Two major implications stem from this project. The first is that with the incredible connectivity the internet affords, the industry of design may be rapidly changing. The concept of having other firms or consultants design components for a given firm’s product is fairly common, as vertical integration is not standard in most industries. However, the idea designs could come from anyone interested enough to submit a design is very creative.
One of the first predecessors of this approach is already the common approach used SETI, the Search for Extraterrestrial Intelligence. SETI takes in so much data from its array of radars, antennae and telescopes that they could never afford the amount of computing power it would take to process it all effectively. Thinking creatively, they presented astronomy enthusiasts the opportunity to donate the use of their idle computers: Whenever you are not active on your personal computer, SETI uses this computing capability to process data. This allowed SETI to get the desired information and allowed space enthusiasts to contribute to a cause that interested them.
Another creative project was Foldit, a game challenging players to model proteins. While scientists and doctors made only modest progress combatting the chemistry of HIV/AIDS in the last 10 years, the contest was opened up on Foldit. With the challenge of modeling the illusive enzyme the HIV virus uses to multiply, it took players only three weeks to find the answer. This discovery, through use of the brilliance of the masses, is theorized to lead to significant improvements in fighting HIV/AIDS.

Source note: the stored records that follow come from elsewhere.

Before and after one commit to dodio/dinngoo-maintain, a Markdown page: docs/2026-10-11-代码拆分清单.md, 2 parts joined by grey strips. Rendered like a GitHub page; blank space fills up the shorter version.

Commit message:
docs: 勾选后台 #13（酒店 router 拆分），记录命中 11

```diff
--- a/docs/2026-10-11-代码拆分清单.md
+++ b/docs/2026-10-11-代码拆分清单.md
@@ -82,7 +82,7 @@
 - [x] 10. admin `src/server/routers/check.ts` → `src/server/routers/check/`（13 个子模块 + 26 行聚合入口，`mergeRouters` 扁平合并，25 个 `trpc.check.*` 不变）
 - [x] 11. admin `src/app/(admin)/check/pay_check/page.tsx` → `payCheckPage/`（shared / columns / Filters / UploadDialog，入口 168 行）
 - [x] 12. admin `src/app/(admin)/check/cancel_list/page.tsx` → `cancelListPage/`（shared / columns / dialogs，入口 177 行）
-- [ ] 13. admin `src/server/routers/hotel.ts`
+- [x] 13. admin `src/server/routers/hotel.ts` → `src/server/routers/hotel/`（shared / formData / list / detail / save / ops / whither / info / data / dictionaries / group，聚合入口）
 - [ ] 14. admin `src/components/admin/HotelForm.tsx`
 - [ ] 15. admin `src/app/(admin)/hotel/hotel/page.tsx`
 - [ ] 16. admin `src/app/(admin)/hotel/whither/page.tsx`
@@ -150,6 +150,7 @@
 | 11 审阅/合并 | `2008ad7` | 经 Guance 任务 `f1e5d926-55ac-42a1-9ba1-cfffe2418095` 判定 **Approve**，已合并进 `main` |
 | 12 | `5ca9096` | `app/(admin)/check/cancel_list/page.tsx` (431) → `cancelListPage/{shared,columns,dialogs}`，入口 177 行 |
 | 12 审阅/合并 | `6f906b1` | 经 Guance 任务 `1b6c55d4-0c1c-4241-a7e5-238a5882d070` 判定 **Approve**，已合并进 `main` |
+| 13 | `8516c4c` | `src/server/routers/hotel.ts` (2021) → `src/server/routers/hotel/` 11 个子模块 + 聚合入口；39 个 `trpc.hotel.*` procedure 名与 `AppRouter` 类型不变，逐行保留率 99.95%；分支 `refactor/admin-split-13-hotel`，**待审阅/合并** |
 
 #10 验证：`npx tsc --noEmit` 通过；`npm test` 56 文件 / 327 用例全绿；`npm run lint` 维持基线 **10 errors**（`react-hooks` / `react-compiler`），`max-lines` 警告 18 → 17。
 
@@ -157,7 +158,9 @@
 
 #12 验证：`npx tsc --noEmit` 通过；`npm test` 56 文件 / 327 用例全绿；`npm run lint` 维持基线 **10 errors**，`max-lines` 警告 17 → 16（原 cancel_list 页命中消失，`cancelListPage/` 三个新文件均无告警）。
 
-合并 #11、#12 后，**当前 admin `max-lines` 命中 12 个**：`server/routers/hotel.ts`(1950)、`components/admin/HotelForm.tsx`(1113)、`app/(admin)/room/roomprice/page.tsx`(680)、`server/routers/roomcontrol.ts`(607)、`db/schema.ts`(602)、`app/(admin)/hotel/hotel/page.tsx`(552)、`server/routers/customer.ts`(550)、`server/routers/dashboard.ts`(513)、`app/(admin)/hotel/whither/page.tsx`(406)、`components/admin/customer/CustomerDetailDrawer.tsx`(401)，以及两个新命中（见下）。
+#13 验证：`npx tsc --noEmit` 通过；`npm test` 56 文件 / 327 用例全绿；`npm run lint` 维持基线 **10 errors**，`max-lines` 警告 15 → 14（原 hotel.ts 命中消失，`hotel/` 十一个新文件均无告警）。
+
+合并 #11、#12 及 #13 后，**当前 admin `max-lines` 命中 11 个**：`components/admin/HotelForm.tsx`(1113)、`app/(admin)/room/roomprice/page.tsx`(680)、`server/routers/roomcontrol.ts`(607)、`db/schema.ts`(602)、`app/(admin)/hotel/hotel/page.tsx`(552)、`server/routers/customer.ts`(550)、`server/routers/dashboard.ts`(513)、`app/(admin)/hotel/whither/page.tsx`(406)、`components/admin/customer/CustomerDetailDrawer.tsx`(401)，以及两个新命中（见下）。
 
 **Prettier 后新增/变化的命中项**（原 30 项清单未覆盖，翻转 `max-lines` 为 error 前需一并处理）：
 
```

The same concept applies to FANG, but with even more advantages. With the interest of many young, creative minds, DARPA gets not only a laundry list of brilliant new ideas for this project, but an impressive list of potential employees who have already demonstrated proficiency in the creative environment DARPA is built around. In the future, we may see this kind of approach used to solve even larger problems.
The second major implication is I will be forming a team to submit a FANG design. Following DARPA’s strategy of opening the contest to the public, consider this an open casting call for anyone who wishes to get involved with the project to join the team. Because the project is new, work will be defined as the project unfolds, but there is a place for everyone. If you are interested in joining the team or getting more information, please contact me at alagomar@nd.edu.

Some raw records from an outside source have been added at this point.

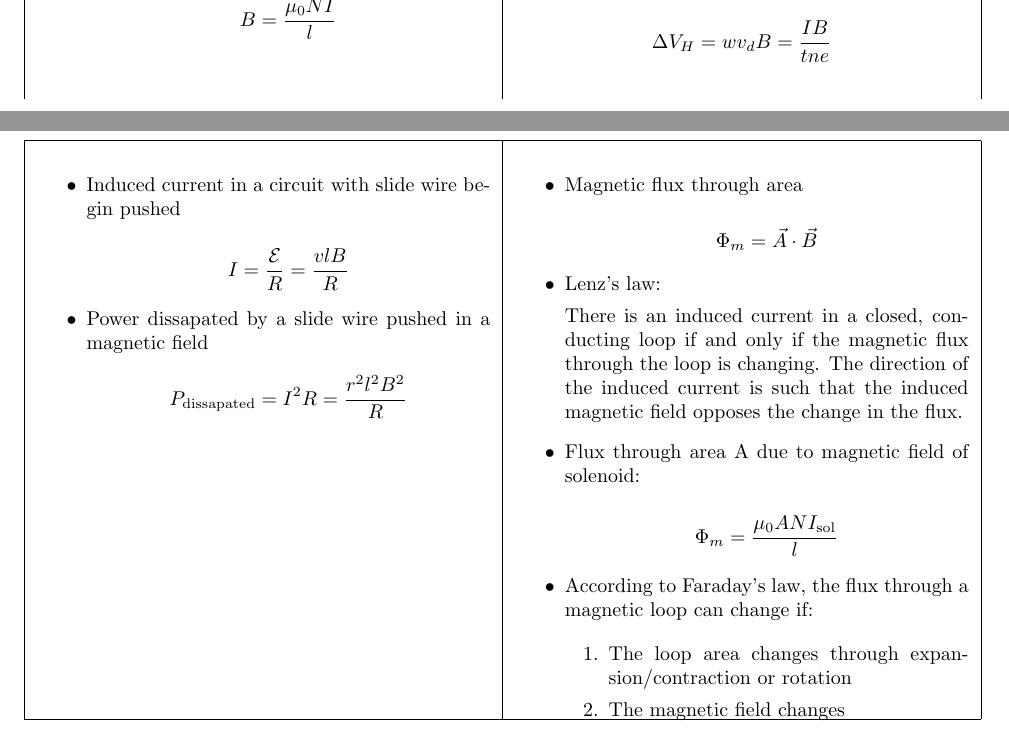
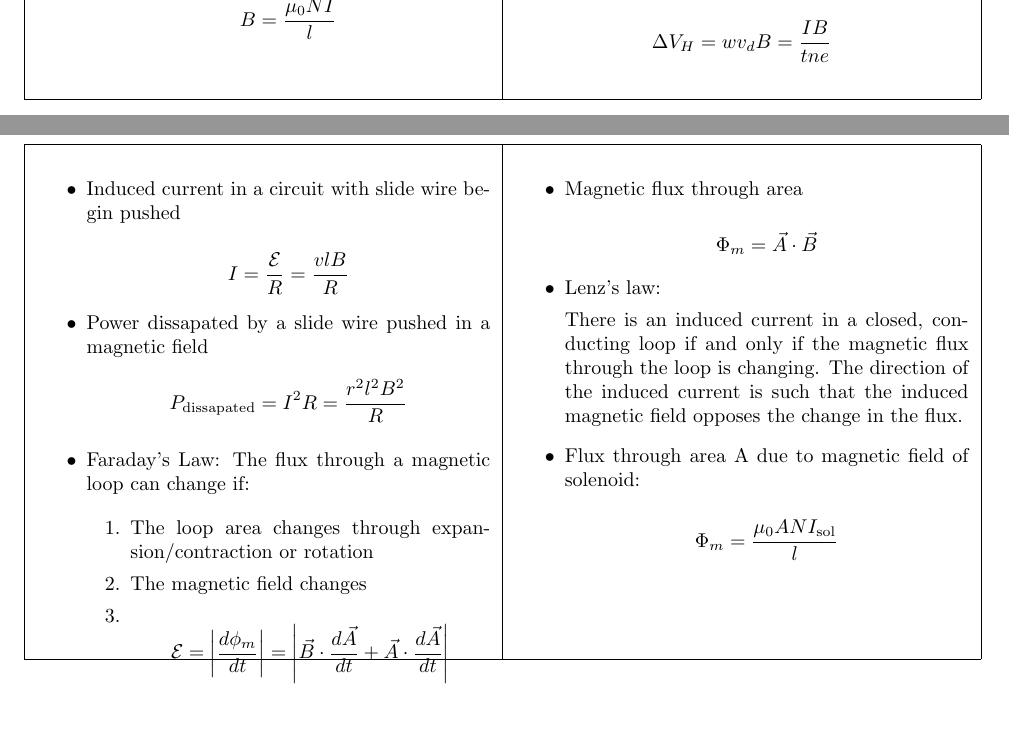
Before and after one commit to nathom/PHYS2B, a LaTeX document (cheet_sheet.tex): two parts of pages 1 and 2 of 2, joined at a grey line, cut so that both start at the same text. Compiled offline with pdfLaTeX.

Commit message:
Updated Faraday's Laws

```diff
--- a/cheet_sheet.tex
+++ b/cheet_sheet.tex
@@ -72,7 +72,9 @@
 		\end{itemize}
 
 		Hall Voltage (n is the charge-carrier density):
-		\[ \Delta V_H = wv_dB = \frac{IB}{tne}\]                                            \\
+		\[ \Delta V_H = wv_dB = \frac{IB}{tne}\] \\
+		\hline
+
 	\end{tabular}
 	\begin{tabular}{|p{8cm}|p{8cm}|}
 		\hline
@@ -84,6 +86,14 @@
 
 			\item Power dissapated by a slide wire pushed in a magnetic field
 			      \[ P_\text{dissapated} = I^2 R = \frac{r^2 l^2 B^2}{R} \]
+				\item Faraday's Law: The flux through a magnetic loop
+			      can change if:
+
+			      \begin{enumerate}
+				      \item The loop area changes through expansion/contraction or rotation
+				      \item The magnetic field changes
+          			  \item \[\mathcal{E} = \left\lvert \frac{d\phi_m}{dt}\right\rvert = \left\lvert \vec{B} \cdot \frac{d\vec{A}}{dt} + \vec{A} \cdot \frac{d\vec{A}}{dt}\right\rvert\]
+			      \end{enumerate}
 		\end{itemize}
 
 
@@ -105,14 +115,6 @@
 
 			      \[ \Phi_m = \frac{\mu_0 A N I_\text{sol}}{l} \]
 
-			\item According to Faraday's law, the flux through a magnetic loop
-			      can change if:
-
-			      \begin{enumerate}
-				      \item The loop area changes through expansion/contraction or rotation
-				      \item The magnetic field changes
-			      \end{enumerate}
-
 		\end{itemize}
 
 		\\
```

Austin Lagomarsino is a junior aerospace engineering major. He can be reached at
alagomar@nd.edu
    The views expressed in this column are those of the author and not necessarily those of The Observer.